Now Ohio’s securities regulator wants to shut her Cincinnati-based business down, alleging she lied to investors and sold securities without necessary licenses. The Ohio investigation provides ammunition to advocates who worry that the JOBS Act’s provisions will lead unsophisticated investors to be duped. (It’s worth noting that Lending Club and Prosper also tangled with regulators and emerged intact.)
The Ohio Division of Securities allegations, filed in June but first reported on Cincinnati.com yesterday, are best read in two parts. In the first, regulators allege that Klein misled potential investors in the company, at the same time violating the ban on general solicitation that will soon be lifted under the JOBS Act. That includes soliciting investors in a press release and projecting that her company would have $45.5 million in revenue in 2015. She also projected that the company would be worth $182 million in 2015.
Those numbers, the state says, don’t track: From the company’s launch in 2011 through March 7, 2013, 25 loans were funded on SoMoLend for a total of $234,000, generating $3,404 in commissions for the company, according to Ohio.
Projecting revenue five years out for a new company—and in a new industry, no less—is far from an exact science, and SoMoLend is hardly the first startup to make bold projections or wander onto the wrong side of the general solicitation ban.
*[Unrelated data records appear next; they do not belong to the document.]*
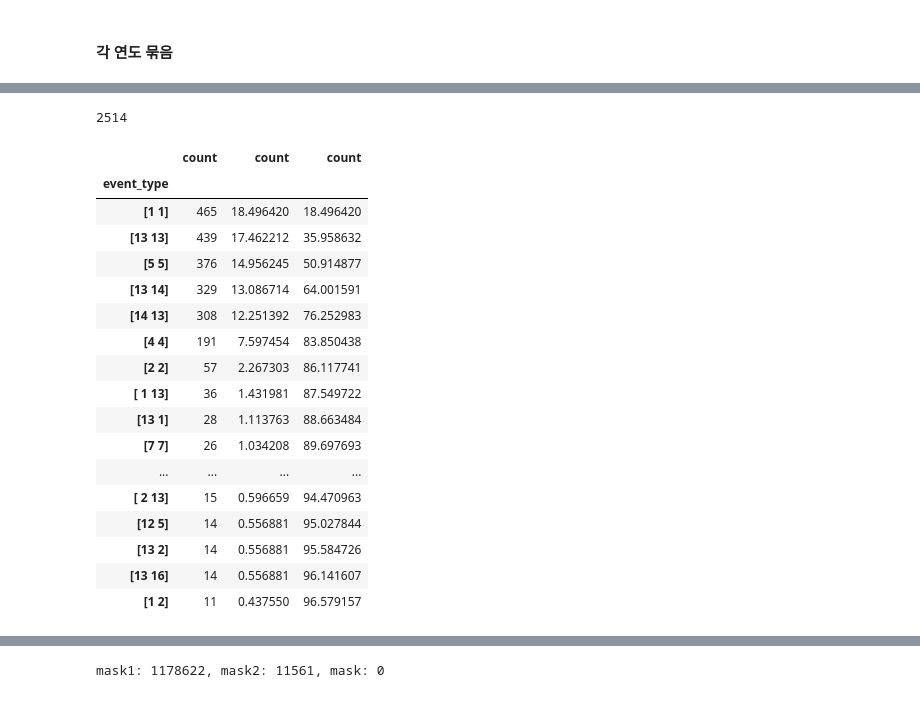
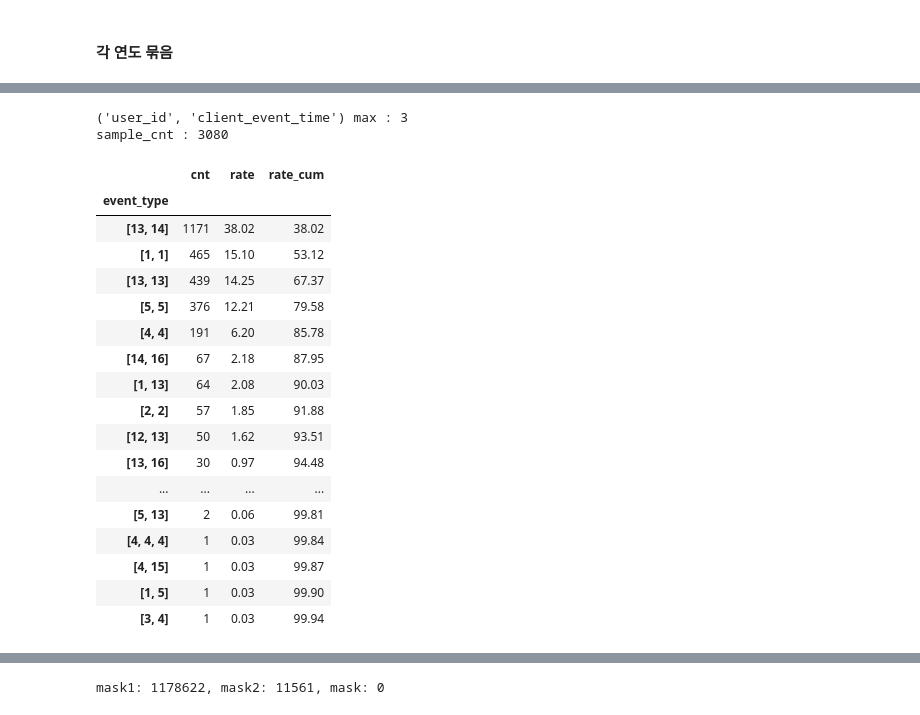
Before and after one commit to saeraniren/intermediate_project, a Jupyter notebook: USB_main_with_encoding.ipynb, the cells around one changed output, grey strips where cells are left out. Drawn from its saved outputs; the diff is of its cells as text; code cells hidden in the pictures.

```diff
--- a/USB_main_with_encoding.ipynb
+++ b/USB_main_with_encoding.ipynb
@@ -181,12 +191,21 @@ user_id : 179757 가지
 # %% [markdown]
 #### 함수 정의
 # %%
-# 데이터를 불러오되 일정 크기 이상이면 샘플로 추출하여 크기를 줄입니다.
-# 샘플크기는 4000000으로 설정되어 있습니다.
-# 샘플크기를 변경하고 싶으면 samplesize를 변경해주세요.
 def read_sample(path, samplesize=4000000):
-    # set
+    '''
+    #### 데이터를 불러오되 일정 크기 이상이면 샘플로 추출하여 크기를 줄입니다. \n
+     \n
+    path : 파일 경로입니다. \n
+    samplesize : 추출할 샘플의 크기입니다.(default: 4000000), 0 이라면 하지 않습니다. \n
+     \n
+    return : 데이터프레임을 반환합니다. \n
+     \n
+    chunksize(=2000000)로 불러와서 samplesize를 넘으면 샘플링하고 중복을 제거합니다. \n
+    '''
+
+    # set df
     df = []
+
     # read
     temp = pd.read_csv(path, chunksize=2000000)
 
@@ -201,7 +220,7 @@ def read_sample(path, samplesize=4000000):
         df = pd.concat(df, ignore_index=True)
 
     # sample and drop duplicates
-    if df.shape[0] > samplesize:
+    if (samplesize != 0) and (df.shape[0] > samplesize):
         df = df.sample(samplesize, replace=True)
         df.drop_duplicates(inplace=True)
         df.reset_index(drop=True, inplace=True)
@@ -519,7 +557,10 @@ def display_cnt_rate(cnt):
     # display
     print(f'sample_cnt : {cnt.sum()}')
     result = pd.concat([cnt, rate, rate_cum], axis = 1)
+    result.columns = ['cnt', 'rate', 'rate_cum']
     display(result.head(30).round(2))
+
+    return result
 # %%
 ## 이벤트 타입을 사용자 정의 함수로 agg하고 결과를 보여주는 함수
 def event_type_agg(df, func):
@@ -810,40 +999,41 @@ Name: client_event_time, Length: 2266013, dtype: float64
 # %%
+## check same user_id and client_event_time in 2023 data
+# result : combination of event_type
 temp = com_df_23[com_df_23['user_id'] != 0]\
     .groupby(['user_id', 'client_event_time'])['client_event_time']\
     .count()\
     .sort_values(ascending=False)
 
+# display count of same user_id and client_event_time
 if temp.max() > 1:
+    print(f"('user_id', 'client_event_time') max : {temp.max()}")
     mask = com_df_23.duplicated(subset=['user_id', 'client_event_time'], keep=False)
 
+# display same user_id and client_event_time
 result = com_df_23[mask]\
     .groupby(['user_id', 'client_event_time'])['event_type']\
-    .agg(lambda x: str(x.values))\
+    .agg(lambda x: str(sorted(x)))\
     .value_counts()
-rate = result / result.sum() * 100
-rate_cum = rate.cumsum()
 
-print(result.sum())
-
-result = pd.concat([result, rate, rate_cum], axis = 1)
-display(result.head(20))
+result = display_cnt_rate(result)
 # %% [output]
-2514
+('user_id', 'client_event_time') max : 3
+sample_cnt : 3080
-|  | count | count | count |
+|  | cnt | rate | rate_cum |
 | event_type |  |  |  |
-| [1 1] | 465 | 18.496420 | 18.496420 |
-| [13 13] | 439 | 17.462212 | 35.958632 |
-| [5 5] | 376 | 14.956245 | 50.914877 |
-| [13 14] | 329 | 13.086714 | 64.001591 |
-| [14 13] | 308 | 12.251392 | 76.252983 |
-| [4 4] | 191 | 7.597454 | 83.850438 |
-| [2 2] | 57 | 2.267303 | 86.117741 |
-| [ 1 13] | 36 | 1.431981 | 87.549722 |
-| [13 1] | 28 | 1.113763 | 88.663484 |
-| [7 7] | 26 | 1.034208 | 89.697693 |
+| [13, 14] | 1171 | 38.02 | 38.02 |
+| [1, 1] | 465 | 15.10 | 53.12 |
+| [13, 13] | 439 | 14.25 | 67.37 |
+| [5, 5] | 376 | 12.21 | 79.58 |
+| [4, 4] | 191 | 6.20 | 85.78 |
+| [14, 16] | 67 | 2.18 | 87.95 |
+| [1, 13] | 64 | 2.08 | 90.03 |
+| [2, 2] | 57 | 1.85 | 91.88 |
+| [12, 13] | 50 | 1.62 | 93.51 |
+| [13, 16] | 30 | 0.97 | 94.48 |
 | ... | ... | ... | ... |
-| [ 2 13] | 15 | 0.596659 | 94.470963 |
-| [12 5] | 14 | 0.556881 | 95.027844 |
-| [13 2] | 14 | 0.556881 | 95.584726 |
-| [13 16] | 14 | 0.556881 | 96.141607 |
-| [1 2] | 11 | 0.437550 | 96.579157 |
+| [5, 13] | 2 | 0.06 | 99.81 |
+| [4, 4, 4] | 1 | 0.03 | 99.84 |
+| [4, 15] | 1 | 0.03 | 99.87 |
+| [1, 5] | 1 | 0.03 | 99.90 |
+| [3, 4] | 1 | 0.03 | 99.94 |
```
Also changed, not shown: parts of 81 cells of this notebook.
Still, the projections look worse in the context of remarks, cited in the regulatory documents, that Klein made earlier this year: “Always appeal to their greed first. If you always appeal to your audience’s greed first, then you can never fail.”
SoMoLend has a hearing set for October, says Brian Hoyt, a spokesman for the state’s Division of Securities. Klein declined to comment because the process is still unfolding.
Less crucial to Ohio’s case against SoMoLend, but more important to the growing field of companies seeking to make peer-to-peer loans to small businesses, the securities regulator also said that SoMoLend lacked the proper licenses to serve as a middleman for loans made over its website. Peer-to-peer lending sites use a variety of approaches to stay on the right side of government regulators.
Lending Club, which expects to facilitate more than $2 billion in personal loans in 2013, registers each loan as a security, allowing people who aren’t rich enough to qualify as accredited investors to participate. Companies such as Endurance Lending Network and Dealstruck connect small businesses only with accredited investors. While it’s not clear from the regulatory documents who funded loans made over the SoMoLend website, the state says that neither SoMoLend nor Klein were licensed to conduct those transactions.
Ohio may simply be a bad place for peer-to-peer lending sites to do business. Neither Lending Club nor Prosper allow Ohio residents to invest in loans, and Andrea Seidt, who heads the state’s securities regulator, has written critically (pdf) about equity crowdfunding provisions in the JOBS Act. D.J. Paul, vice-chairman of industry group Crowdfund Intermediary Regulatory Advocates, says it appears that Ohio “is coming after the industry through SoMoLend,” adding that the case may have “a chilling effect.” If that’s the case, Klein probably should have known as much, given her past tenure chairing CFIRA.
With the SEC still finalizing rules governing equity crowdfunding, Ohio’s case against Klein may damage the industry she has helped pioneer. If she gets shut down, other startups tackling peer-to-peer lending to small businesses could get scared away. “She was a very active voice, and still is,” says Peter Renton, founder of Lend Academy, which publishes information on peer-to-peer lenders. ”If the allegations are true, it’s very bad news for anyone in the community.”